## What you are asked to do
An unchanged copy of every record below, without pictures, is the goal.

━━━

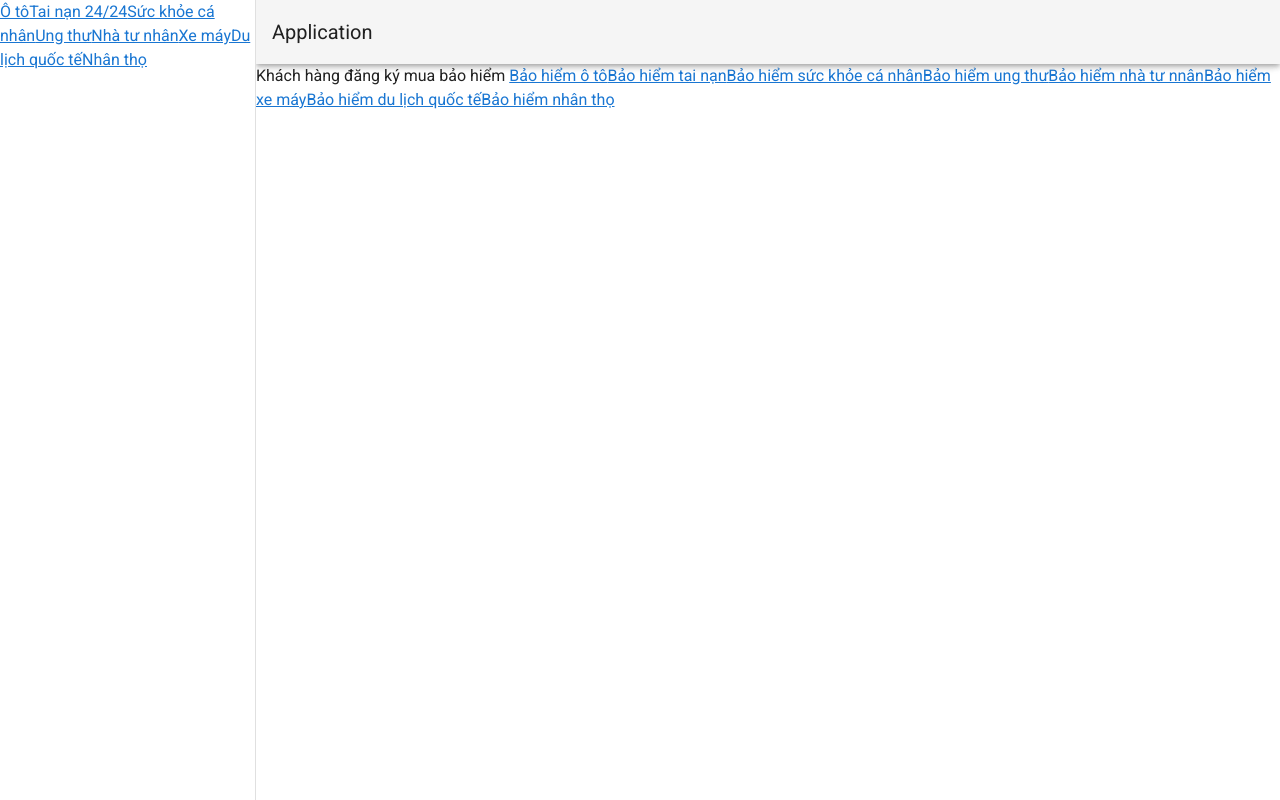
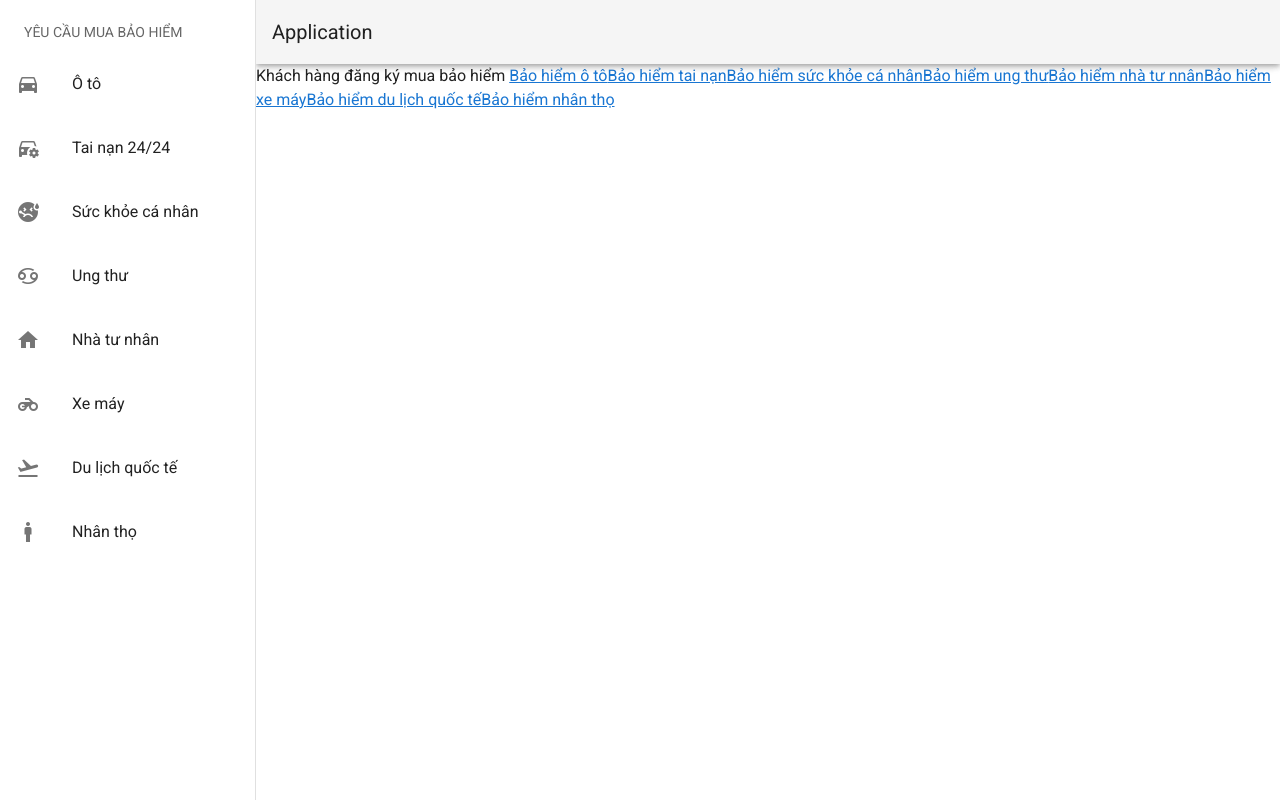
Before and after one commit to TDAK1509/cuahangbaohiem-admin, a Vue app: page / in a window 1280 px wide. Built offline with nearby package versions, Linux system fonts and the light colour scheme.

Commit message:
Style sidebar

```diff
--- a/src/components/SideBar.vue
+++ b/src/components/SideBar.vue
@@ -1,18 +1,71 @@
 <template>
-  <div data-cy="side-bar">
-    <router-link to="/bao-hiem/o-to">Ô tô</router-link>
-    <router-link to="/bao-hiem/tai-nan">Tai nạn 24/24</router-link>
-    <router-link to="/bao-hiem/suc-khoe-ca-nhan">Sức khỏe cá nhân</router-link>
-    <router-link to="/bao-hiem/ung-thu">Ung thư</router-link>
-    <router-link to="/bao-hiem/nha-tu-nhan">Nhà tư nhân</router-link>
-    <router-link to="/bao-hiem/xe-may">Xe máy</router-link>
-    <router-link to="/bao-hiem/du-lich-quoc-te">Du lịch quốc tế</router-link>
-    <router-link to="/bao-hiem/nhan-tho">Nhân thọ</router-link>
-  </div>
+  <v-list data-cy="side-bar" nav>
+    <v-subheader>YÊU CẦU MUA BẢO HIỂM</v-subheader>
+
+    <v-list-item-group v-model="selectedItem" color="primary">
+      <v-list-item v-for="({ icon, text, to }, i) in items" :key="i" :to="to">
+        <v-list-item-icon>
+          <v-icon>{{ icon }}</v-icon>
+        </v-list-item-icon>
+
+        <v-list-item-content>
+          <v-list-item-title>{{ text }}</v-list-item-title>
+        </v-list-item-content>
+      </v-list-item>
+    </v-list-item-group>
+  </v-list>
 </template>
 
 <script>
 export default {
-  name: "SideBar"
+  name: "SideBar",
+
+  data() {
+    return {
+      selectedItem: 0,
+      items: [
+        {
+          icon: "mdi-car",
+          text: "Ô tô",
+          to: "/bao-hiem/o-to"
+        },
+        {
+          icon: "mdi-car-cog",
+          text: "Tai nạn 24/24",
+          to: "/bao-hiem/tai-nan"
+        },
+        {
+          icon: "mdi-emoticon-sick",
+          text: "Sức khỏe cá nhân",
+          to: "/bao-hiem/suc-khoe-ca-nhan"
+        },
+        {
+          icon: "mdi-zodiac-cancer",
+          text: "Ung thư",
+          to: "/bao-hiem/ung-thu"
+        },
+        {
+          icon: "mdi-home",
+          text: "Nhà tư nhân",
+          to: "/bao-hiem/nha-tu-nhan"
+        },
+        {
+          icon: "mdi-motorbike",
+          text: "Xe máy",
+          to: "/bao-hiem/xe-may"
+        },
+        {
+          icon: "mdi-airplane-takeoff",
+          text: "Du lịch quốc tế",
+          to: "/bao-hiem/du-lich-quoc-te"
+        },
+        {
+          icon: "mdi-human-male",
+          text: "Nhân thọ",
+          to: "/bao-hiem/nhan-tho"
+        }
+      ]
+    };
+  }
 };
 </script>
```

━━━

## Reply
Before and after one commit to TDAK1509/cuahangbaohiem-admin, a Vue app: page / in a window 1280 px wide. Built offline with nearby package versions, Linux system fonts and the light colour scheme.

Commit message:
Style sidebar

```diff
--- a/src/components/SideBar.vue
+++ b/src/components/SideBar.vue
@@ -1,18 +1,71 @@
 <template>
-  <div data-cy="side-bar">
-    <router-link to="/bao-hiem/o-to">Ô tô</router-link>
-    <router-link to="/bao-hiem/tai-nan">Tai nạn 24/24</router-link>
-    <router-link to="/bao-hiem/suc-khoe-ca-nhan">Sức khỏe cá nhân</router-link>
-    <router-link to="/bao-hiem/ung-thu">Ung thư</router-link>
-    <router-link to="/bao-hiem/nha-tu-nhan">Nhà tư nhân</router-link>
-    <router-link to="/bao-hiem/xe-may">Xe máy</router-link>
-    <router-link to="/bao-hiem/du-lich-quoc-te">Du lịch quốc tế</router-link>
-    <router-link to="/bao-hiem/nhan-tho">Nhân thọ</router-link>
-  </div>
+  <v-list data-cy="side-bar" nav>
+    <v-subheader>YÊU CẦU MUA BẢO HIỂM</v-subheader>
+
+    <v-list-item-group v-model="selectedItem" color="primary">
+      <v-list-item v-for="({ icon, text, to }, i) in items" :key="i" :to="to">
+        <v-list-item-icon>
+          <v-icon>{{ icon }}</v-icon>
+        </v-list-item-icon>
+
+        <v-list-item-content>
+          <v-list-item-title>{{ text }}</v-list-item-title>
+        </v-list-item-content>
+      </v-list-item>
+    </v-list-item-group>
+  </v-list>
 </template>
 
 <script>
 export default {
-  name: "SideBar"
+  name: "SideBar",
+
+  data() {
+    return {
+      selectedItem: 0,
+      items: [
+        {
+          icon: "mdi-car",
+          text: "Ô tô",
+          to: "/bao-hiem/o-to"
+        },
+        {
+          icon: "mdi-car-cog",
+          text: "Tai nạn 24/24",
+          to: "/bao-hiem/tai-nan"
+        },
+        {
+          icon: "mdi-emoticon-sick",
+          text: "Sức khỏe cá nhân",
+          to: "/bao-hiem/suc-khoe-ca-nhan"
+        },
+        {
+          icon: "mdi-zodiac-cancer",
+          text: "Ung thư",
+          to: "/bao-hiem/ung-thu"
+        },
+        {
+          icon: "mdi-home",
+          text: "Nhà tư nhân",
+          to: "/bao-hiem/nha-tu-nhan"
+        },
+        {
+          icon: "mdi-motorbike",
+          text: "Xe máy",
+          to: "/bao-hiem/xe-may"
+        },
+        {
+          icon: "mdi-airplane-takeoff",
+          text: "Du lịch quốc tế",
+          to: "/bao-hiem/du-lich-quoc-te"
+        },
+        {
+          icon: "mdi-human-male",
+          text: "Nhân thọ",
+          to: "/bao-hiem/nhan-tho"
+        }
+      ]
+    };
+  }
 };
 </script>
```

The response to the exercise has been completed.